------ Material for this exercise

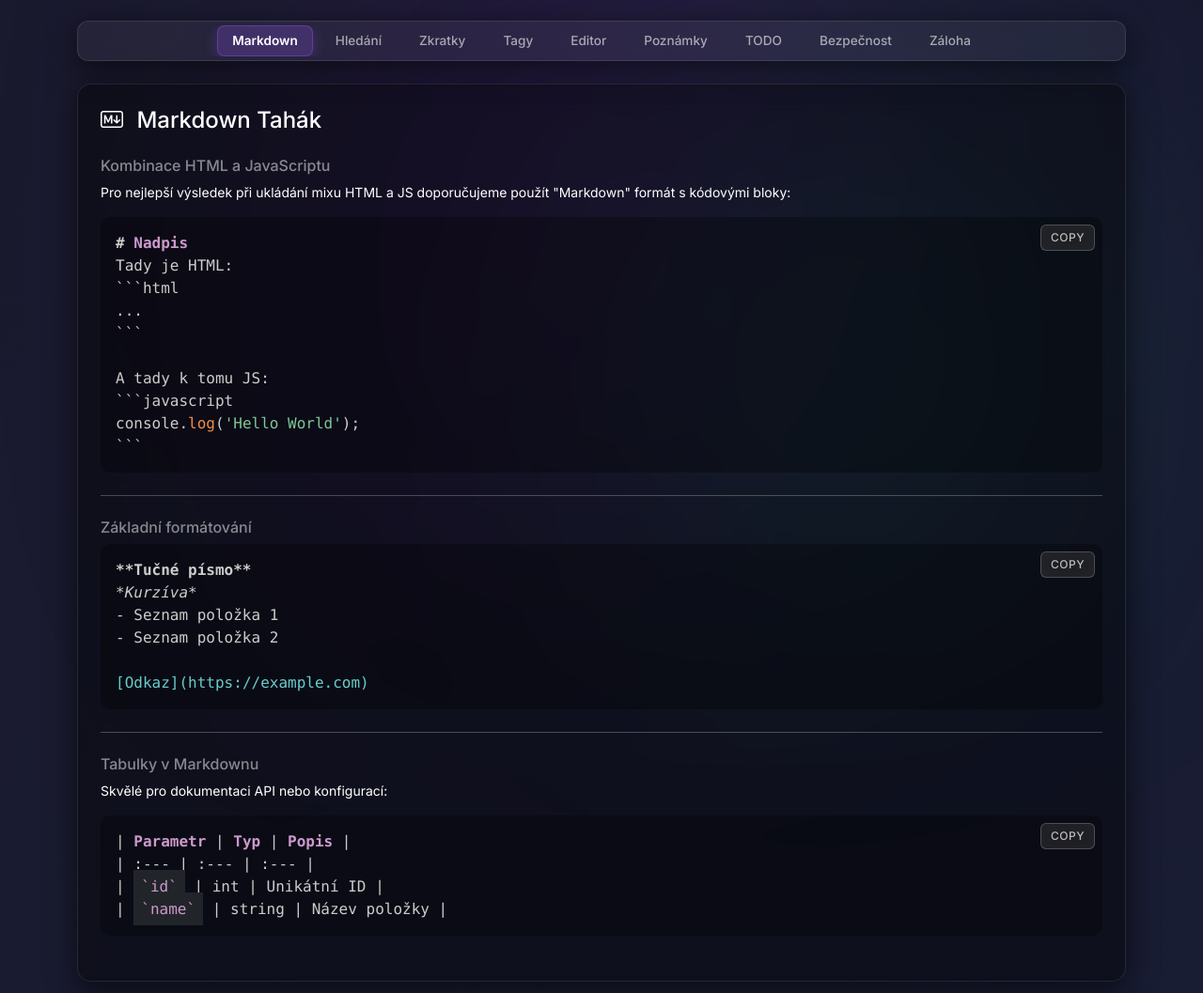
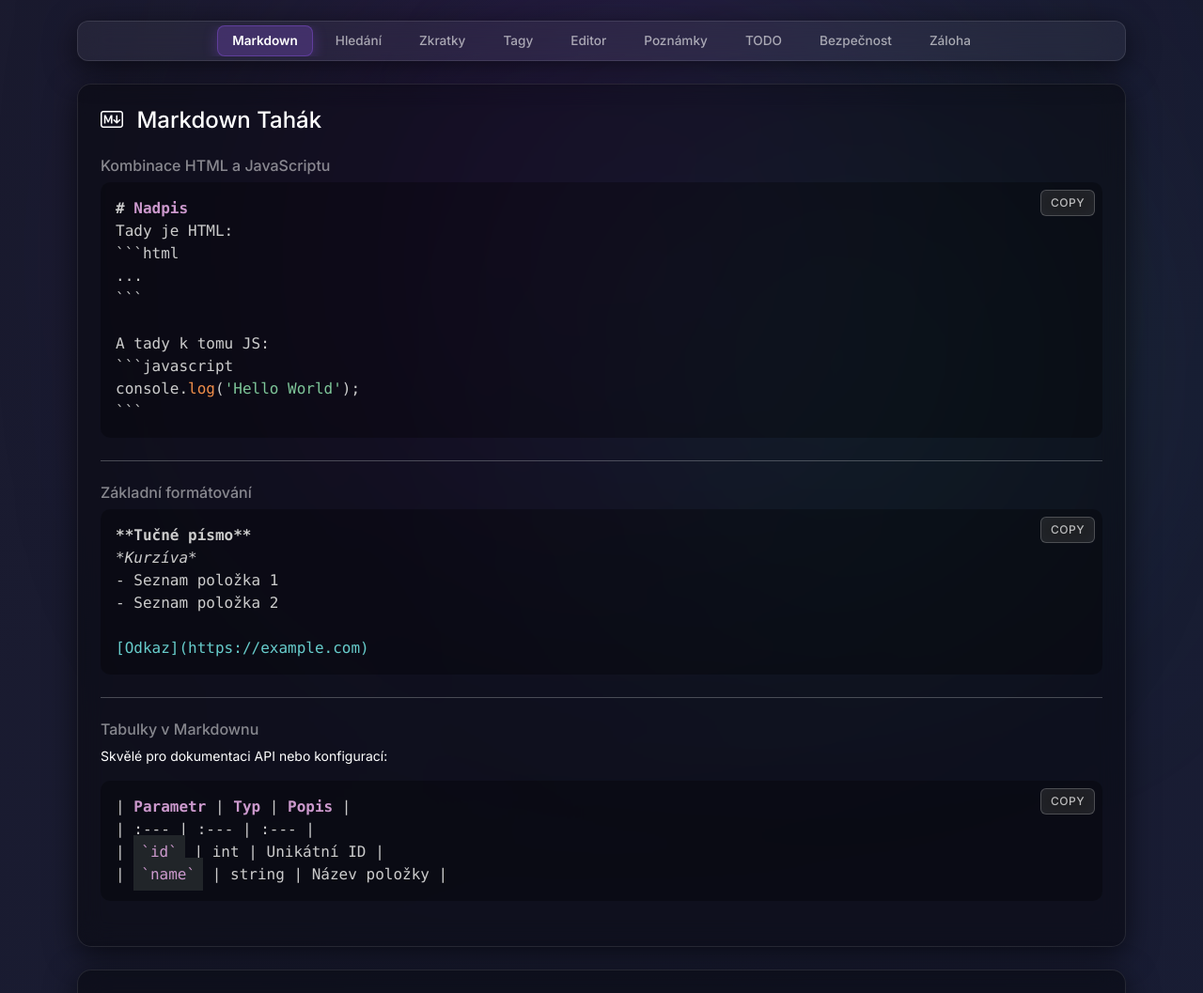
Before and after one commit to kratochvil1993/DEVBASE, a PHP site: page /help.php in a window 1280 px wide. Shown: the part 153-1210 px from the top of the page at 94% size. Run offline with PHP 8.4, Linux system fonts and the light colour scheme; data comes from the database, SQL or seed files in the repository; data that the repository does not hold is empty; some libraries are stand-ins or nearby versions.

Commit message:
refactor: remove recommendation for Markdown format for HTML/JS mixes

```diff
--- a/help.php
+++ b/help.php
@@ -42,7 +42,7 @@
 
             <div class="help-section mb-4">
                 <h6 class="text-white-50 mb-2">Kombinace HTML a JavaScriptu</h6>
-                <p class="text-white small mb-3">Pro nejlepší výsledek při ukládání mixu HTML a JS doporučujeme použít "Markdown" formát s kódovými bloky:</p>
+
 
                 <div class="snippet-code-wrapper mb-3 position-relative">
                     <button class="btn btn-sm btn-outline-light copy-btn position-absolute top-0 end-0 m-2" onclick="copyToClipboard(this, 'help-md-1')">
```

------------

Problem to work on: Only the lines containing the string "text" are needed; pull them out of the records.

Solution for this task:
                 <h6 class="text-white-50 mb-2">Kombinace HTML a JavaScriptu</h6>
-                <p class="text-white small mb-3">Pro nejlepší výsledek při ukládání mixu HTML a JS doporučujeme použít "Markdown" formát s kódovými bloky:</p>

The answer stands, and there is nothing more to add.